BEGIN
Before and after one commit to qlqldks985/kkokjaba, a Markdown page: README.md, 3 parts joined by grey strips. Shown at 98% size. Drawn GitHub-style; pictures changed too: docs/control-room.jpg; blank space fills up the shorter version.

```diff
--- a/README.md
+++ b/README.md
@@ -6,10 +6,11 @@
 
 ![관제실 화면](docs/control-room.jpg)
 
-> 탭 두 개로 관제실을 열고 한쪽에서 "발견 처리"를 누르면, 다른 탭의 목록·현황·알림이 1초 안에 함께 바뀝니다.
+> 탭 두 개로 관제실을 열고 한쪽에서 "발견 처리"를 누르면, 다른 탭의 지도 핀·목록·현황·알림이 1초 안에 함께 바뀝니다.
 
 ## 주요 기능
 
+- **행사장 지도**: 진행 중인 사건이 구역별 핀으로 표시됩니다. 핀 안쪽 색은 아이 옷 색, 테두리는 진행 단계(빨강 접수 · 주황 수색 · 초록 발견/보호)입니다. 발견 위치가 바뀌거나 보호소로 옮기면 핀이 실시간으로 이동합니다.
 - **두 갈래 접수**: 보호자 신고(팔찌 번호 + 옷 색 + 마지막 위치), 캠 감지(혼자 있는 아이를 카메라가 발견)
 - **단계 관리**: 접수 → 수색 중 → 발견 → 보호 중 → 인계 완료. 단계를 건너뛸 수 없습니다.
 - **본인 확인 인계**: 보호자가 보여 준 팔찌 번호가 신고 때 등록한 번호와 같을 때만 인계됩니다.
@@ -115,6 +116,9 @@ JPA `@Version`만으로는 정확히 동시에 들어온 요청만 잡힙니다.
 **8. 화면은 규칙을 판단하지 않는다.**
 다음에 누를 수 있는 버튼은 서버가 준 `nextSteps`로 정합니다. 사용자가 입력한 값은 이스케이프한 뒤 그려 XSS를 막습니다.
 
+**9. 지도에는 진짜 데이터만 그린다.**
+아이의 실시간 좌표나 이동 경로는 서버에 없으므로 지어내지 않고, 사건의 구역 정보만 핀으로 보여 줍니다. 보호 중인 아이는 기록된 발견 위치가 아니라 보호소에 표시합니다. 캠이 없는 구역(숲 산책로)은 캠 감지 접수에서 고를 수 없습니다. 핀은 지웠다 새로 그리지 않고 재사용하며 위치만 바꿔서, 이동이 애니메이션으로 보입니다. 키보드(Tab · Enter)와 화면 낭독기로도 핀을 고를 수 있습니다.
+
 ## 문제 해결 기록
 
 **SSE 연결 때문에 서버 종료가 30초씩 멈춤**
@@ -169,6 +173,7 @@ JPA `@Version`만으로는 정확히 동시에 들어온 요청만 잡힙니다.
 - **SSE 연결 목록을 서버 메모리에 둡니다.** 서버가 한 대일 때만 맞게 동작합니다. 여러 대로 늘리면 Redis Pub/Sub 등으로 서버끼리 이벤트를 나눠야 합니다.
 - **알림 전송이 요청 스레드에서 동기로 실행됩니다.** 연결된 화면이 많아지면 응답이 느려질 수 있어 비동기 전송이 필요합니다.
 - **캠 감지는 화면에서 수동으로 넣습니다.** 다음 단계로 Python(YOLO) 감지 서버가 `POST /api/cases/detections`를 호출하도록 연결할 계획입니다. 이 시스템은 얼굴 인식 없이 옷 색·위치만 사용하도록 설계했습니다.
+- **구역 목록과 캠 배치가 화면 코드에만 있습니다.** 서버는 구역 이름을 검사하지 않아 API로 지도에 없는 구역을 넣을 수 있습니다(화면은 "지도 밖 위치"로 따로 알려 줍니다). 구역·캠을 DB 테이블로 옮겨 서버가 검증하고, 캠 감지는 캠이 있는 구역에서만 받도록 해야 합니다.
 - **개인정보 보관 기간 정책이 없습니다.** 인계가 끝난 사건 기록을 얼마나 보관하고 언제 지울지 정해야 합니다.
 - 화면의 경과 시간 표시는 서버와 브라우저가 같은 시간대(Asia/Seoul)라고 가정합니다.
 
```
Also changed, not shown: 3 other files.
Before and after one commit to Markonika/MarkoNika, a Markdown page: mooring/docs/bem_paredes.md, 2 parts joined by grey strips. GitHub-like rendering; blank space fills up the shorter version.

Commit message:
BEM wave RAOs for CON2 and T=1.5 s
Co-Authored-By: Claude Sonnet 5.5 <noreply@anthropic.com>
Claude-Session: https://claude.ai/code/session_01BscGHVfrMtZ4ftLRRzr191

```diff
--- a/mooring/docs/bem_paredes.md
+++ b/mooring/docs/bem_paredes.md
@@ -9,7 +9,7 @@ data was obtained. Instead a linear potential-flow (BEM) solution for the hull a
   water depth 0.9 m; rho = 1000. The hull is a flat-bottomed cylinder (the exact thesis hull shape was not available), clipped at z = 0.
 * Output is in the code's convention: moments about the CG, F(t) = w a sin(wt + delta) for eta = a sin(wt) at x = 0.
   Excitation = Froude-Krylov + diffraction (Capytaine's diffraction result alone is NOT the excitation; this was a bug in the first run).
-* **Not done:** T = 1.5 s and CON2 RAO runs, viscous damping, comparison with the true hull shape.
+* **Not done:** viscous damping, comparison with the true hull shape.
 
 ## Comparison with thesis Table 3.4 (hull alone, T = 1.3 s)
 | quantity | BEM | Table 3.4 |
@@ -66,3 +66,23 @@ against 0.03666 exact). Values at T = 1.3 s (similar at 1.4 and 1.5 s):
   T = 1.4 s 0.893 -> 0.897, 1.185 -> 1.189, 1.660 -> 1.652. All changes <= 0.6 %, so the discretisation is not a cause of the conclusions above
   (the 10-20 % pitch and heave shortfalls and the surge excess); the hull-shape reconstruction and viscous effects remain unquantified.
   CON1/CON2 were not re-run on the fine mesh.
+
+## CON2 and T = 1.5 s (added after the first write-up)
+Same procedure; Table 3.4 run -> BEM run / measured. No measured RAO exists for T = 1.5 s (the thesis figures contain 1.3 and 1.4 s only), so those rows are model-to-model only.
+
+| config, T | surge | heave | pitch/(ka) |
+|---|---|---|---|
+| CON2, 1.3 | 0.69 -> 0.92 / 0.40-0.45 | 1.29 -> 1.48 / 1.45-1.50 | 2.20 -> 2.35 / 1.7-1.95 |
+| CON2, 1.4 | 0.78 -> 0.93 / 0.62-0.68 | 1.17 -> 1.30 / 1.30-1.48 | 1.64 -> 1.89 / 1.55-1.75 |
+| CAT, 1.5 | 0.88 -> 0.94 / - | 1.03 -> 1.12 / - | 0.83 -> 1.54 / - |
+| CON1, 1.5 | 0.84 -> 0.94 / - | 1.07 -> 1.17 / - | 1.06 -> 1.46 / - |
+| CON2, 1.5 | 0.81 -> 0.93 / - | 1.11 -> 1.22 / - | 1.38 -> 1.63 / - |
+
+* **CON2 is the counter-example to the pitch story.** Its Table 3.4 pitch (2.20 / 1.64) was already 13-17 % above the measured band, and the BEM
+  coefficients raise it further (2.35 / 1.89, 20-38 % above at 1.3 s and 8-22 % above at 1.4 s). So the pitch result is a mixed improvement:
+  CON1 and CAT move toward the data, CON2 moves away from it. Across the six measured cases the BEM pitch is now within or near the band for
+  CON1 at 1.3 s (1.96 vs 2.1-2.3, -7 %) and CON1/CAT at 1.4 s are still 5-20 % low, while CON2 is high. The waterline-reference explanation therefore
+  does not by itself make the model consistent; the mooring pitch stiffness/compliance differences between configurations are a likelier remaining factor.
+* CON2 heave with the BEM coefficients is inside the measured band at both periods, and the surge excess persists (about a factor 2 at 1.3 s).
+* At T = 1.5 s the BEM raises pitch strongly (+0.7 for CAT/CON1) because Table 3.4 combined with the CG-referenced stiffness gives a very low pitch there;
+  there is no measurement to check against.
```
END
Work required:
Wherever the word "hull" appears in the entries above, copy that line.

Reply:
@@ -9,7 +9,7 @@ data was obtained. Instead a linear potential-flow (BEM) solution for the hull a
   water depth 0.9 m; rho = 1000. The hull is a flat-bottomed cylinder (the exact thesis hull shape was not available), clipped at z = 0.
-* **Not done:** T = 1.5 s and CON2 RAO runs, viscous damping, comparison with the true hull shape.
+* **Not done:** viscous damping, comparison with the true hull shape.
 ## Comparison with thesis Table 3.4 (hull alone, T = 1.3 s)
   (the 10-20 % pitch and heave shortfalls and the surge excess); the hull-shape reconstruction and viscous effects remain unquantified.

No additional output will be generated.